In addition to the specific reviews detailed below, commentary about this book may also be included in General Reviews of Brautigan's work and his place in American literature, or reviews of his Collections.

Bokinsky, Caroline J. "Richard Brautigan." Dictionary of Literary Biography. Vol. 5: American Poets Since World War II. Ed. Donald J. Greiner. Detroit: Gale Research Company, 1980. 96-99.
Critical comments on The Return of the Rivers, The Galilee Hitch-Hiker, Lay the Marble Tea, The Octopus Frontier, All Watched Over by Machines of Loving Grace, The Pill versus The Springhill Mine Disaster, Rommel Drives on Deep into Egypt, Loading Mercury with a Pitchfork, and June 30th, June 30th. Also provides some biographical and bibliographical information. Says The Return of the Rivers "is an observation of the external world as a surreal, romanticized setting in which the cycle of life is exemplified in the river, sea, rain, and ocean."

READ the full text of this review.
Sorrentino, Gilbert. "Ten Pamphlets." Poetry April 1968: 56-61.
Reviews ten small publications, including The Galilee Hitch-Hiker, of which he says
It might be useful to note that these poems have a sense of "camp" about them, clearly manifested, and much more intriguing than what is now going down as wit. . . . But they are very subtle and literary, and function dryly. (59)

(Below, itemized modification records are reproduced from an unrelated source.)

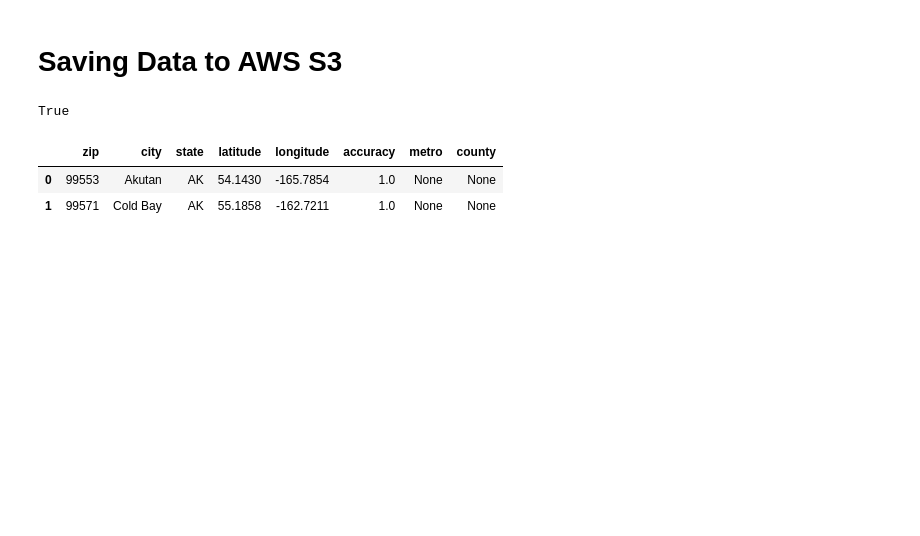
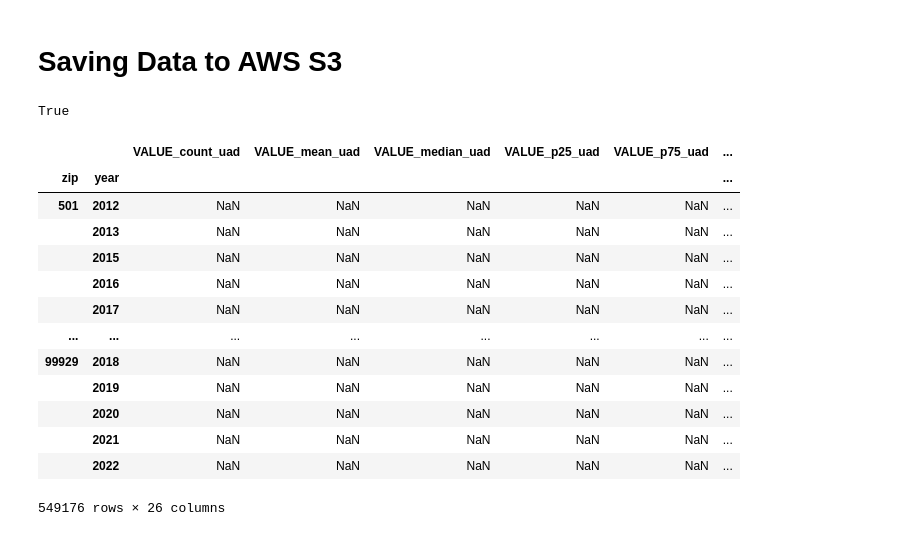
Before and after one commit to Mahdi-Moosa/US_Housing_Price_ETL, a Jupyter notebook: HousingDataETL_Pipeline.ipynb, the cells around one changed output. Cells and saved outputs as stored; diff of their text form; code cells hidden in the pictures; blank space fills up the shorter version.

```diff
--- a/HousingDataETL_Pipeline.ipynb
+++ b/HousingDataETL_Pipeline.ipynb
@@ -460,28 +460,56 @@ aws_config = configparser.ConfigParser()
 aws_config.read('aws.cfg')
 ACCESS_ID = aws_config.get('AWS', 'AWS_ACCESS_KEY_ID')
 ACCESS_KEY = aws_config.get('AWS', 'AWS_SECRET_ACCESS_KEY')
-out_s3_dir = aws_config.get('AWS', 'OUTPUT_S3_BUCKET') + 'zipcode_table.parquet'
+out_s3_dir = aws_config.get('AWS', 'OUTPUT_S3_BUCKET')
 
 my_session = boto3.Session(
                             aws_access_key_id=ACCESS_ID,
                             aws_secret_access_key=ACCESS_KEY,
                             region_name="us-east-2"
                           )
-wr.s3.to_parquet(
-    df=us_postal_codes_with_names,
-    path=out_s3_dir,
-    boto3_session = my_session,
-)
 
-wr.s3.does_object_exist(out_s3_dir, boto3_session=my_session)
+def save_parquet_to_s3(df, s3_bucket, folder_name, file_name, boto_session):
+    """
+    Input:
+        df: dataframe to write
+        s3_bucket: destination s3_bucket
+        folder_name: name of the folder where the output parquet file will be saved.
+        file_name: name of the parquet file
+
+    """
+    out_path = s3_bucket + folder_name + '/' + file_name
+    wr.s3.to_parquet(
+                    df=df,
+                    path=out_path,
+                    boto3_session = boto_session,
+                )
+    return wr.s3.does_object_exist(out_path, boto3_session=boto_session)
-# %% [output]
-True
+# %%
+# # Saving finals table to Amazon S3 as parquet file
+
+save_parquet_to_s3(df=zip_price_master_df.reset_index(), s3_bucket=out_s3_dir, folder_name='etl_data/zip_year_house_price_table', file_name='house_price_table.parquet', boto_session=my_session) # Seems there is some issues with writing multi-index df using awswrangler
+save_parquet_to_s3(df=us_postal_codes_with_names, s3_bucket=out_s3_dir, folder_name='etl_data/zipcode_table', file_name='zipcode_table.parquet', boto_session=my_session)
+# %% [output]
+True
 # %%
 # https://aws-sdk-pandas.readthedocs.io/en/stable/stubs/awswrangler.s3.read_parquet.html
 
-s3_df = wr.s3.read_parquet(path=out_s3_dir, boto3_session=my_session, map_types=False)
-s3_df.head(2)
+house_price_s3_df = wr.s3.read_parquet(path=out_s3_dir + 'etl_data/zip_year_house_price_table/house_price_table.parquet', boto3_session=my_session, map_types=False)
+zip_s3_df = wr.s3.read_parquet(path=out_s3_dir + 'etl_data/zipcode_table/zipcode_table.parquet', boto3_session=my_session, map_types=False)
-# %% [output]
-|  | zip | city | state | latitude | longitude | accuracy | metro | county |
-| 0 | 99553 | Akutan | AK | 54.1430 | -165.7854 | 1.0 | None | None |
-| 1 | 99571 | Cold Bay | AK | 55.1858 | -162.7211 | 1.0 | None | None |
+# %%
+house_price_s3_df.set_index(['zip', 'year'])
+# %% [output]
+|  |  | VALUE_count_uad | VALUE_mean_uad | VALUE_median_uad | VALUE_p25_uad | VALUE_p75_uad | ... |
+| zip | year |  |  |  |  |  | ... |
+| 501 | 2012 | NaN | NaN | NaN | NaN | NaN | ... |
+|  | 2013 | NaN | NaN | NaN | NaN | NaN | ... |
+|  | 2015 | NaN | NaN | NaN | NaN | NaN | ... |
+|  | 2016 | NaN | NaN | NaN | NaN | NaN | ... |
+|  | 2017 | NaN | NaN | NaN | NaN | NaN | ... |
+| ... | ... | ... | ... | ... | ... | ... | ... |
+| 99929 | 2018 | NaN | NaN | NaN | NaN | NaN | ... |
+|  | 2019 | NaN | NaN | NaN | NaN | NaN | ... |
+|  | 2020 | NaN | NaN | NaN | NaN | NaN | ... |
+|  | 2021 | NaN | NaN | NaN | NaN | NaN | ... |
+|  | 2022 | NaN | NaN | NaN | NaN | NaN | ... |
+549176 rows × 26 columns
```
Also changed, not shown: parts of 7 cells of this notebook.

READ the full text of the reference to Brautigan.